  1. JLewisDickerson on November 1, 2016, 2:04 am

    RE: Clinton on 2005 Palestinian elections: ‘If we were going to push for elections, we should have made sure that we did something to determine who was going to win’

    MY COMMENT: As a matter of fact, “we” did do something. Elliott Abrams saw to it that in the weeks leading up to the election about $2,000,000 in USAID money was spent in support of Fatah and/or in opposition to Hamas. Alas, it was a day late and a dollar short (at a minimum).

    • JLewisDickerson on November 2, 2016, 6:55 am

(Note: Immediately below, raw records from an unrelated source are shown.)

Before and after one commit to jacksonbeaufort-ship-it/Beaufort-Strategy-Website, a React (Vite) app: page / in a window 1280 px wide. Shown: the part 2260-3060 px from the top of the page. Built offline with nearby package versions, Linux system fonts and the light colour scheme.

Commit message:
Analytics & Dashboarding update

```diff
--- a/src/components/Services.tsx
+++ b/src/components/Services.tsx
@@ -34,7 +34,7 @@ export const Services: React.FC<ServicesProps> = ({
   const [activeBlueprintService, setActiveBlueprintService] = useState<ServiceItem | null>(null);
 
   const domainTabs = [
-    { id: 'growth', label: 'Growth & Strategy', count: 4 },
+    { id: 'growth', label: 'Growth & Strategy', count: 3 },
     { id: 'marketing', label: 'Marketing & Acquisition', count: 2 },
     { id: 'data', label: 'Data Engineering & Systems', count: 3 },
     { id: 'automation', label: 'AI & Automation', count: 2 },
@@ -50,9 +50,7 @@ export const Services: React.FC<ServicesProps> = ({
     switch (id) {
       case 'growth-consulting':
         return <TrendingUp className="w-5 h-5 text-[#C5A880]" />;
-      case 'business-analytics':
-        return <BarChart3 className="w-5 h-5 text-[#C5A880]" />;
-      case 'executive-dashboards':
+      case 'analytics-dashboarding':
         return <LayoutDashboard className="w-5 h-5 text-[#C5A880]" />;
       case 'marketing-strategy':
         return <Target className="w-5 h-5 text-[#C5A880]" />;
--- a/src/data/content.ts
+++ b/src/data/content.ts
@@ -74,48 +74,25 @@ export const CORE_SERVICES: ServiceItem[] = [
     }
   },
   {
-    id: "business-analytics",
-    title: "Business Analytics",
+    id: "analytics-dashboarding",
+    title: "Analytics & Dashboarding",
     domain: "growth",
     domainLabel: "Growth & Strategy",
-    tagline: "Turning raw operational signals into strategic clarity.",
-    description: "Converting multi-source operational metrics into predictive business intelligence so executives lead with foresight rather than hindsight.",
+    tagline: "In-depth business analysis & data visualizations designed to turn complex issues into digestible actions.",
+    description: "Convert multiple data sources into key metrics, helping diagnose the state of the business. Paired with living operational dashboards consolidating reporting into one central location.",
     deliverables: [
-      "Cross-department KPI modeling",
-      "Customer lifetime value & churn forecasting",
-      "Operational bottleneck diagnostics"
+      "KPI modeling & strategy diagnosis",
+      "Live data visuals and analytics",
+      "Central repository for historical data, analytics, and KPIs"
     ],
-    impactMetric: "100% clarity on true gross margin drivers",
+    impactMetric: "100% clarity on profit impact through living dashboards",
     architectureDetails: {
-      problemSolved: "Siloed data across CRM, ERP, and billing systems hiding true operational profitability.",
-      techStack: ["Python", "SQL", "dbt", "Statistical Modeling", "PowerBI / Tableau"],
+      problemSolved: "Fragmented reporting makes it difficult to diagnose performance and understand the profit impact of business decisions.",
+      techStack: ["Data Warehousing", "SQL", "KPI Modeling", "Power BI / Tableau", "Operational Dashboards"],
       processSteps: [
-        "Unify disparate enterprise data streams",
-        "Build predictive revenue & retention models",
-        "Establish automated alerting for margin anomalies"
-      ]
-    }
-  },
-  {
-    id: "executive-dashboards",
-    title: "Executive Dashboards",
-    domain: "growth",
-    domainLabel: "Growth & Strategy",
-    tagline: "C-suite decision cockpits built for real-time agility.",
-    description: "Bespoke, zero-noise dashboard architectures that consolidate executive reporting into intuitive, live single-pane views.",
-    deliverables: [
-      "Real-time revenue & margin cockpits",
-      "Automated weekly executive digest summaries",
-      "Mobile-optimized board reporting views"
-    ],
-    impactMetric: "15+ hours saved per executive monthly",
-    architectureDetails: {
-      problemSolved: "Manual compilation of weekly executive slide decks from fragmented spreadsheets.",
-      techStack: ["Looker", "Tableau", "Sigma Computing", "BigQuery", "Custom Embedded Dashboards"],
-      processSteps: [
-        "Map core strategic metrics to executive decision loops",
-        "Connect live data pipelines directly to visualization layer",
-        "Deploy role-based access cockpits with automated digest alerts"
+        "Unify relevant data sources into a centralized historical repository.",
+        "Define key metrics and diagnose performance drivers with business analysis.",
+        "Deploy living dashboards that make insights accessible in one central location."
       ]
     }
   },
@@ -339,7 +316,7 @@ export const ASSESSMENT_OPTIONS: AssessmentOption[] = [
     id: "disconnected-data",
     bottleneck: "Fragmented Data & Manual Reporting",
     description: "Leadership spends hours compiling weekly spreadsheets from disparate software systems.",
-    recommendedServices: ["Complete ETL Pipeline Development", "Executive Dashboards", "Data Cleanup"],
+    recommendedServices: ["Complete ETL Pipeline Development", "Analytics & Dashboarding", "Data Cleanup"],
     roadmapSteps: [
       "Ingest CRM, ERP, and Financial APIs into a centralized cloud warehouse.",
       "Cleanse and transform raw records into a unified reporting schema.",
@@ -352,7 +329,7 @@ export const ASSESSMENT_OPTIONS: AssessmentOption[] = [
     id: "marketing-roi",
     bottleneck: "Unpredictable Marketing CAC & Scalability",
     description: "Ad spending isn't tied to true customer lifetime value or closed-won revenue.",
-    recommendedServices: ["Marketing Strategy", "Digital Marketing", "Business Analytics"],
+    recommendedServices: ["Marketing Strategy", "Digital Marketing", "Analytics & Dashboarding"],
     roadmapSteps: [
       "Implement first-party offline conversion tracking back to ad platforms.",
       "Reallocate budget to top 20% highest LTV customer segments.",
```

      P.S. . . . EXCERPTS: . . . Four days before the election, Scott Wilson and Glenn Kessler of the Washington Post reported that the United States was actively interfering in the Palestinian election.

      RAMALLAH, West Bank — The Bush administration is spending foreign aid money to increase the popularity of the Palestinian Authority on the eve of crucial elections in which the governing party faces a serious challenge from the radical Islamic group Hamas.

      The approximately $2 million program is being led by a division of the U.S. Agency for International Development. But no U.S. government logos appear with the projects or events being undertaken as part of the campaign, which bears no evidence of U.S. involvement and does not fall within the definitions of traditional development work.

      U.S. officials say their low profile is meant to ensure that the Palestinian Authority receives public credit for a collection of small, popular projects and events to be unveiled before Palestinians select their first parliament in a decade.

      In this instance, USAID was doing the traditional work of the Central Intelligence Agency (meddling in foreign elections), and the work was coordinated by “a former U.S. Army Special Forces officer who worked in postwar Afghanistan on democracy-building projects.” The episode was another example of how traditional intelligence operations drifted away from the CIA and towards the Pentagon during Bush’s second term. In any case, the USAID program didn’t work, and may have backfired, as Hamas won a plurality of the vote and a majority of the seats. The Bush administration immediately began plotting to reverse the result of the elections. For a complete recounting of the Bush administration’s efforts, please see David Rose’s exposé in the April issue of Vanity Fair . . . SOURCE –

    • JLewisDickerson on November 6, 2016, 3:14 am

      “U.S. Funds Enter Fray In Palestinian Elections”
      Bush Administration Uses USAID as Invisible Conduit
      By Scott Wilson and Glenn Kessler
      Washington Post Foreign Service
      Sunday, January 22, 2006

      [EXCERPTS] RAMALLAH, West Bank — The Bush administration is spending foreign aid money to increase the popularity of the Palestinian Authority on the eve of crucial elections in which the governing party faces a serious challenge from the radical Islamic group Hamas.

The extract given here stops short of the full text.